» **Required action**:
Your answer should be an exact copy of all the entries, free of pictures.
== Given entries ==
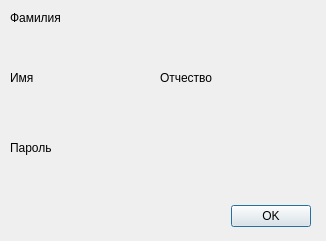
The window that m_cfg/operator_form.ui (xXRadioHeadXx/start7) describes before a commit, drawn with Qt 5.
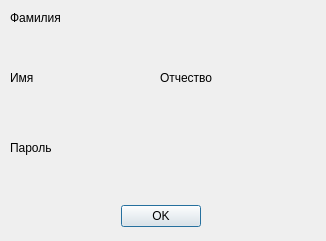
The same window after the commit. Custom widgets are drawn as their Qt base class.

What changed in the file:
```diff
--- a/m_cfg/operator_form.ui
+++ b/m_cfg/operator_form.ui
@@ -16,9 +16,9 @@
   <widget class="QDialogButtonBox" name="buttonBox">
    <property name="geometry">
     <rect>
-     <x>30</x>
+     <x>10</x>
      <y>200</y>
-     <width>281</width>
+     <width>301</width>
      <height>32</height>
     </rect>
    </property>
@@ -28,6 +28,9 @@
    <property name="standardButtons">
     <set>QDialogButtonBox::Ok</set>
    </property>
+   <property name="centerButtons">
+    <bool>true</bool>
+   </property>
   </widget>
   <widget class="QLabel" name="label">
    <property name="geometry">
```
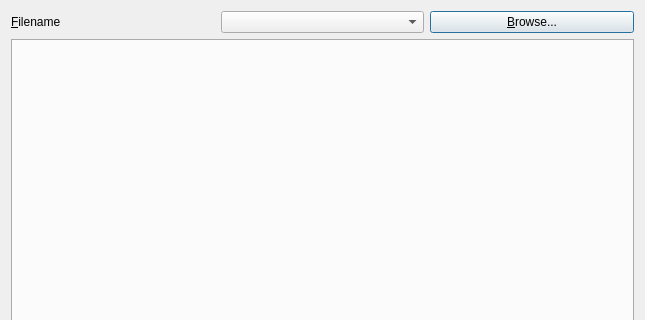
veusz/veusz, file dialogs/import.ui: the form before one commit; both pictures show x 0 to 645 and y 0 to 320 of the 645 by 640 pixel window.
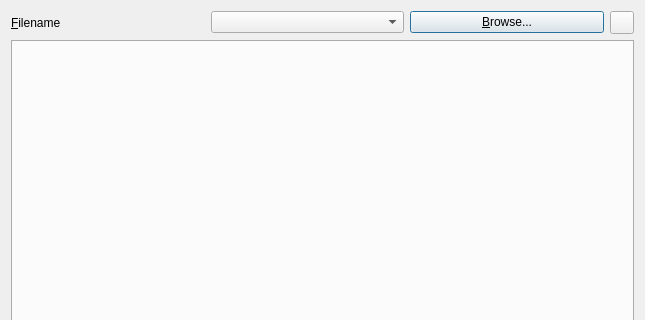
The form after the commit. Custom widgets are drawn as their Qt base class.

The edit to the form file:
```diff
--- a/dialogs/import.ui
+++ b/dialogs/import.ui
@@ -46,6 +46,16 @@
        </property>
       </widget>
      </item>
+     <item>
+      <widget class="QToolButton" name="clipbutton">
+       <property name="toolTip">
+        <string>Read in data from clipboard rather than file</string>
+       </property>
+       <property name="text">
+        <string/>
+       </property>
+      </widget>
+     </item>
     </layout>
    </item>
    <item>
```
===
» **Exercise response**:
The window that m_cfg/operator_form.ui (xXRadioHeadXx/start7) describes before a commit, drawn with Qt 5.
The same window after the commit. Custom widgets are drawn as their Qt base class.

What changed in the file:
```diff
--- a/m_cfg/operator_form.ui
+++ b/m_cfg/operator_form.ui
@@ -16,9 +16,9 @@
   <widget class="QDialogButtonBox" name="buttonBox">
    <property name="geometry">
     <rect>
-     <x>30</x>
+     <x>10</x>
      <y>200</y>
-     <width>281</width>
+     <width>301</width>
      <height>32</height>
     </rect>
    </property>
@@ -28,6 +28,9 @@
    <property name="standardButtons">
     <set>QDialogButtonBox::Ok</set>
    </property>
+   <property name="centerButtons">
+    <bool>true</bool>
+   </property>
   </widget>
   <widget class="QLabel" name="label">
    <property name="geometry">
```
veusz/veusz, file dialogs/import.ui: the form before one commit; both pictures show x 0 to 645 and y 0 to 320 of the 645 by 640 pixel window.
The form after the commit. Custom widgets are drawn as their Qt base class.

The edit to the form file:
```diff
--- a/dialogs/import.ui
+++ b/dialogs/import.ui
@@ -46,6 +46,16 @@
        </property>
       </widget>
      </item>
+     <item>
+      <widget class="QToolButton" name="clipbutton">
+       <property name="toolTip">
+        <string>Read in data from clipboard rather than file</string>
+       </property>
+       <property name="text">
+        <string/>
+       </property>
+      </widget>
+     </item>
     </layout>
    </item>
    <item>
```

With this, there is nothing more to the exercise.